The studentized range, q, which was presented by Newman (1939) and Keuls (1952) and John Tukey in some unpublished notes, is the base statistic for the studentized range distribution, which is used for multiple comparison procedures, such as the single step procedure Tukey's range test and the Duncan's step down procedure and establishing confidence intervals that are still valid after data snooping has occurred.
The value of the studentized range is most often represented by the variable q.
The studentized range computed from a list x1, ..., xn of numbers is given by the formulas
is the sample mean.
The critical value of q based on three factors:
- α (the probability of rejecting a true null hypothesis)
- n (the number of observations or groups)
- v (degrees of freedom in the second sample)
If X1, ..., Xn are independent identically distributed random variables that are normally distributed, the probability distribution of their studentized range is what is usually called the studentized range distribution. This probability distribution is the same regardless of the expected value and standard deviation of the normal distribution from which the sample is drawn: tables are available. This probability distribution has applications to hypothesis testing and multiple comparisons. For example, Tukey's range test and Duncan's new multiple range test (MRT), which uses q statistics, can be used as post-hoc analysis to test between which two groups there is a significant difference after rejecting null hypothesis by analysis of variance.
When only two groups need to be compared, the studentized range distribution is similar to the Student's t distribution, differing only in that it takes into account the number of means under consideration. The more means under consideration, the larger the critical value is. This makes sense since the more means there are, the greater the likelihood that at least some differences between pairs of means will be large due to chance alone.
The concept is named after William Sealey Gosset, who wrote under the pseudonym "Student". The fact that the standard deviation is a sample standard deviation rather than the population standard deviation, and thus something that differs from one random sample to the next, is essential to the definition.
The variability in the value of the sample standard deviation introduces additional uncertainty into the values calculated. This complicates the problem of finding the probability distribution of any statistic that is studentized.
- John A. Rafter (2002). "Multiple Comparison Methods for Means". SIAM 44 (2): 259–278.
- Pearson & Hartley (1970, Section 14, Table 29)
- Pearson & Hartley (1970, Section 14.2)
||This article includes a list of references, but its sources remain unclear because it has insufficient inline citations. (November 2010)|
- Pearson, E.S.; Hartley, H.O. (1970) Biometrika Tables for Statisticians, Volume 1, 3rd Edition, Cambridge University Press. ISBN 0-521-05920-8
- John Neter, Michael H. Kutner, Christopher J. Nachtsheim, William Wasserman (1996) Applied Linear Statistical Models, fourth edition, McGraw-Hill, page 726.

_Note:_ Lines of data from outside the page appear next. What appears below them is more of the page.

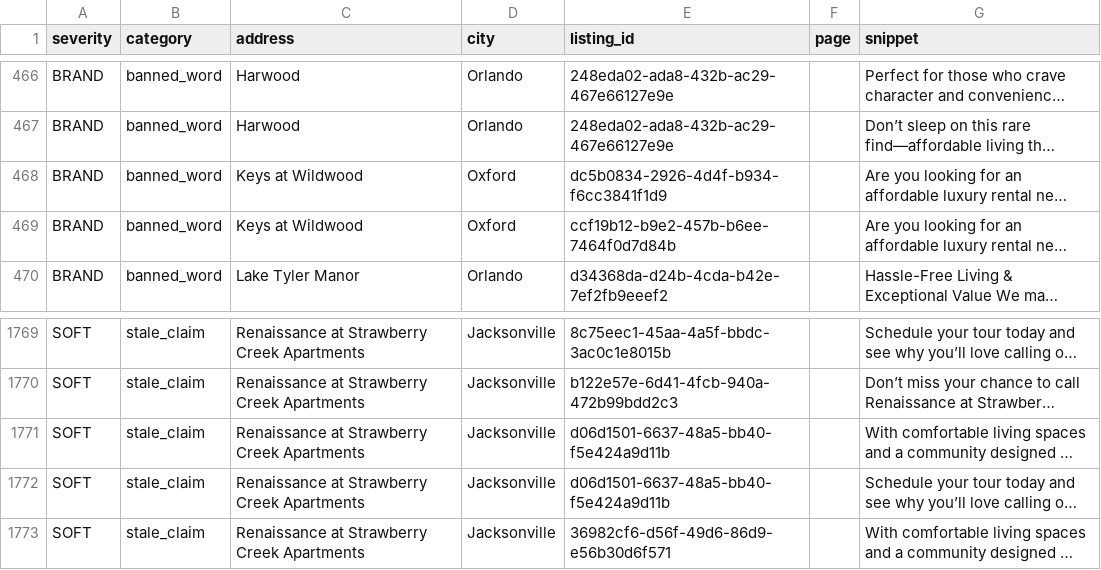
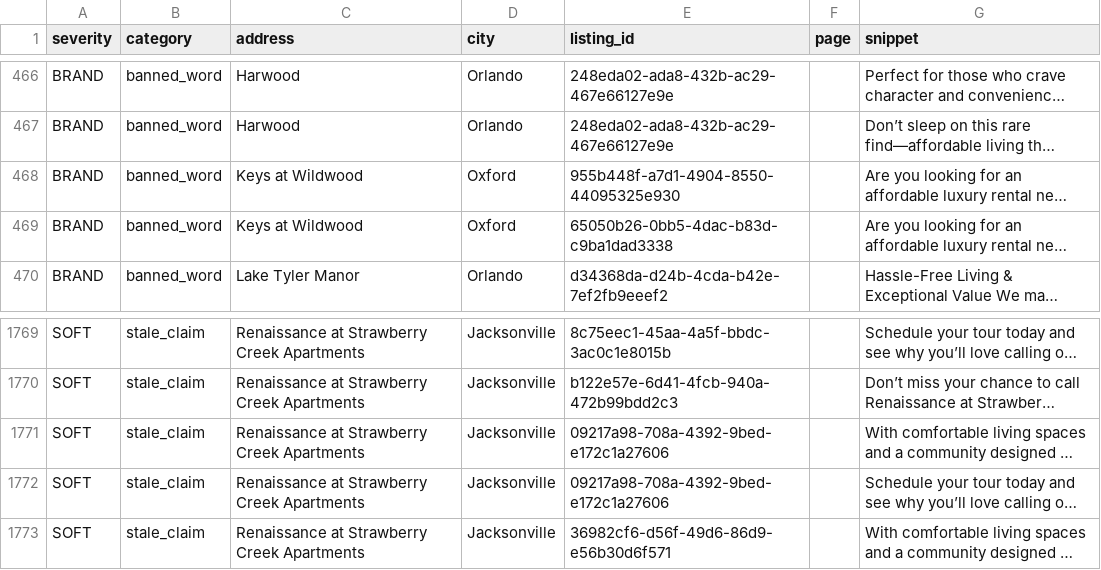
Before and after one commit to dariusking69/atrium-portfolio, a CSV file: review/flagged.csv, drawn as a sheet; only a part is shown, gaps mark what is left out; long unchanged cells end in …; the diff names each change by its address in the sheet, - before the commit and + after, or states it on an @@ line.

```diff
--- a/review/flagged.csv
+++ b/review/flagged.csv
-E468 (listing_id): dc5b0834-2926-4d4f-b934-f6cc3841f1d9
+E468 (listing_id): 955b448f-a7d1-4904-8550-44095325e930
-E469 (listing_id): ccf19b12-b9e2-457b-b6ee-7464f0d7d84b
+E469 (listing_id): 65050b26-0bb5-4dac-b83d-c9ba1dad3338
-E1771:E1772 (listing_id): d06d1501-6637-48a5-bb40-f5e424a9d11b
+E1771:E1772 (listing_id): 09217a98-708a-4392-9bed-e172c1a27606
```
Also changed, not shown: 20 other files.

- John A. Rice (1995) Mathematical Statistics and Data Analysis, second edition, Duxbury Press, pages 451–452.